- _Entries shown_
━━━━
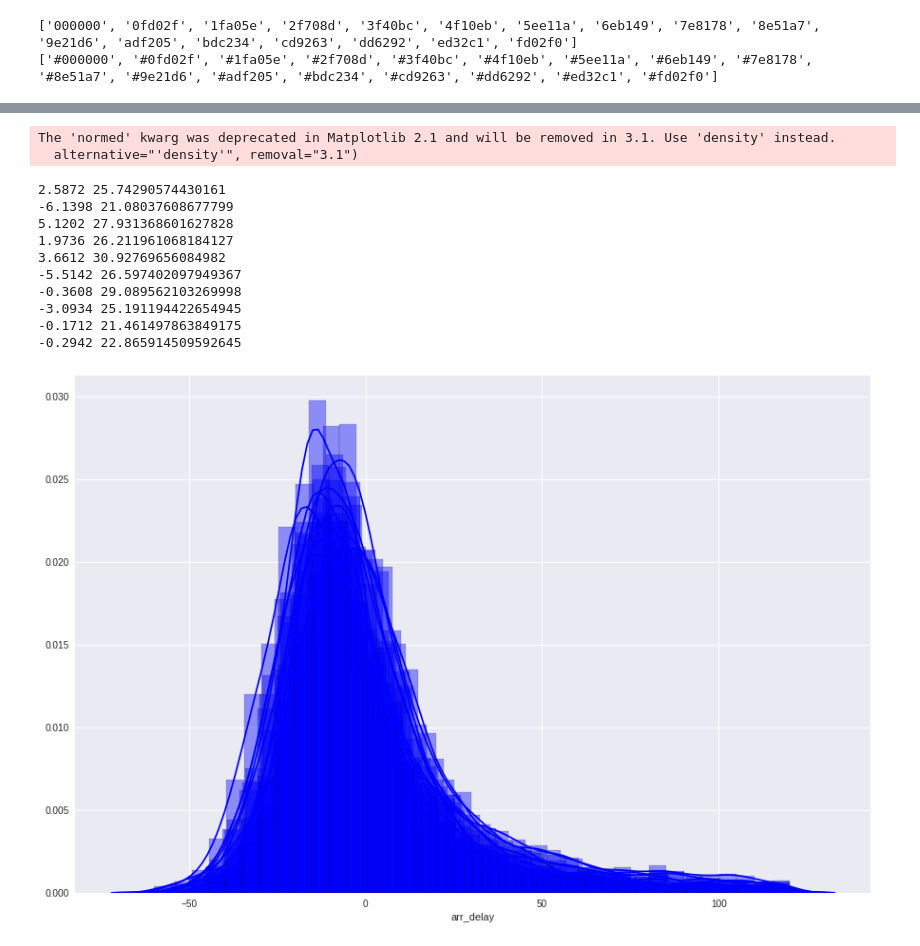
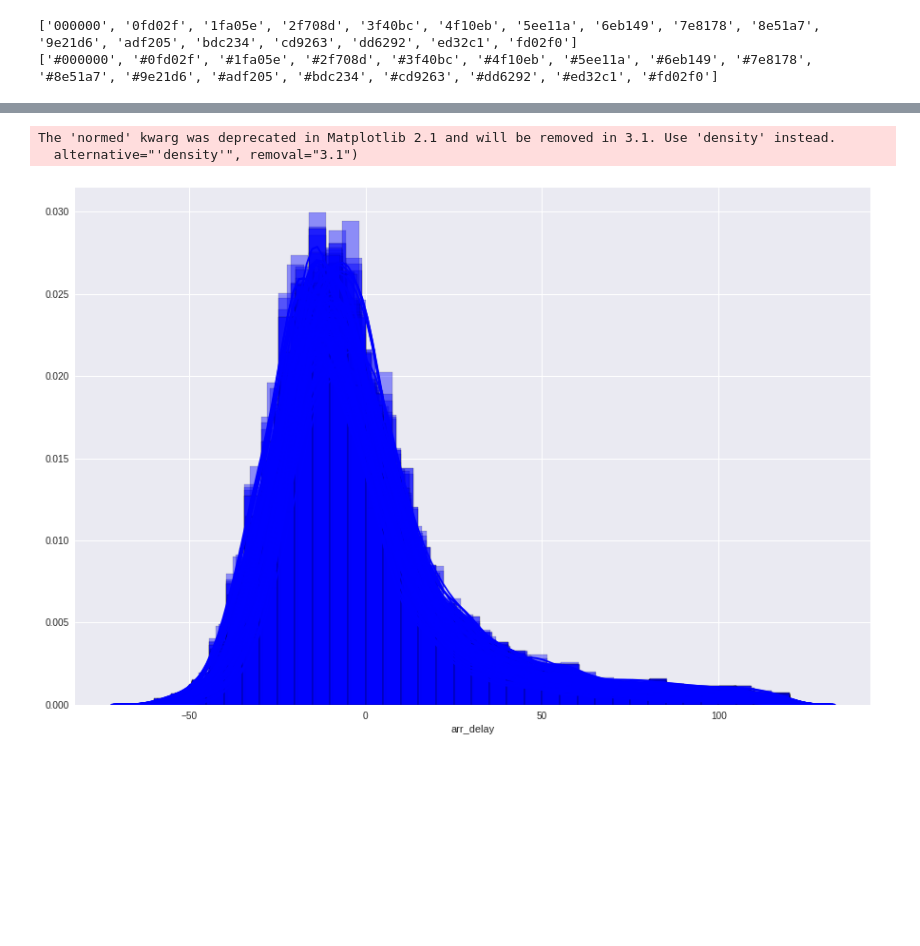
Before and after one commit to saindeepak/Data_analysis, a Jupyter notebook: Untitled0.ipynb, the cells around one changed output, grey strips where cells are left out. Drawn from its saved outputs; the diff is of its cells as text; code cells hidden in the pictures; blank space fills up the shorter version.

```diff
--- a/Untitled0.ipynb
+++ b/Untitled0.ipynb
@@ -140,24 +140,15 @@ Text(0, 0.5, 'Flights')
 # %%
-b,v=0,[]
-for i in range(10):
+import random
+v=[]
+for i in range(100):
+  b = random.randint(0,45000)
   c=b+5000
   a=dataset[b:c]
-  b = c
   sns.distplot(a['arr_delay'],kde = True,color = 'blue',bins = int(180/5),hist_kws={'edgecolor':'black'} )
   v.append(np.mean(a['arr_delay']))
-  print(np.mean(a['arr_delay']),np.std(a['arr_delay']))
+ # print(np.mean(a['arr_delay']),np.std(a['arr_delay']))
 # %% [output]
 The 'normed' kwarg was deprecated in Matplotlib 2.1 and will be removed in 3.1. Use 'density' instead.
   alternative="'density'", removal="3.1")
-2.5872 25.74290574430161
--6.1398 21.08037608677799
-5.1202 27.931368601627828
-1.9736 26.211961068184127
-3.6612 30.92769656084982
--5.5142 26.597402097949367
--0.3608 29.089562103269998
--3.0934 25.191194422654945
--0.1712 21.461497863849175
--0.2942 22.865914509592645
-[figure, old version]
+[figure, new version]
 # %%
```
Also changed, not shown: parts of 5 cells of this notebook.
━━━━
The response should reproduce all the material above exactly and leave out its pictures.

Before and after one commit to saindeepak/Data_analysis, a Jupyter notebook: Untitled0.ipynb, the cells around one changed output, grey strips where cells are left out. Drawn from its saved outputs; the diff is of its cells as text; code cells hidden in the pictures; blank space fills up the shorter version.

```diff
--- a/Untitled0.ipynb
+++ b/Untitled0.ipynb
@@ -140,24 +140,15 @@ Text(0, 0.5, 'Flights')
 # %%
-b,v=0,[]
-for i in range(10):
+import random
+v=[]
+for i in range(100):
+  b = random.randint(0,45000)
   c=b+5000
   a=dataset[b:c]
-  b = c
   sns.distplot(a['arr_delay'],kde = True,color = 'blue',bins = int(180/5),hist_kws={'edgecolor':'black'} )
   v.append(np.mean(a['arr_delay']))
-  print(np.mean(a['arr_delay']),np.std(a['arr_delay']))
+ # print(np.mean(a['arr_delay']),np.std(a['arr_delay']))
 # %% [output]
 The 'normed' kwarg was deprecated in Matplotlib 2.1 and will be removed in 3.1. Use 'density' instead.
   alternative="'density'", removal="3.1")
-2.5872 25.74290574430161
--6.1398 21.08037608677799
-5.1202 27.931368601627828
-1.9736 26.211961068184127
-3.6612 30.92769656084982
--5.5142 26.597402097949367
--0.3608 29.089562103269998
--3.0934 25.191194422654945
--0.1712 21.461497863849175
--0.2942 22.865914509592645
-[figure, old version]
+[figure, new version]
 # %%
```
Also changed, not shown: parts of 5 cells of this notebook.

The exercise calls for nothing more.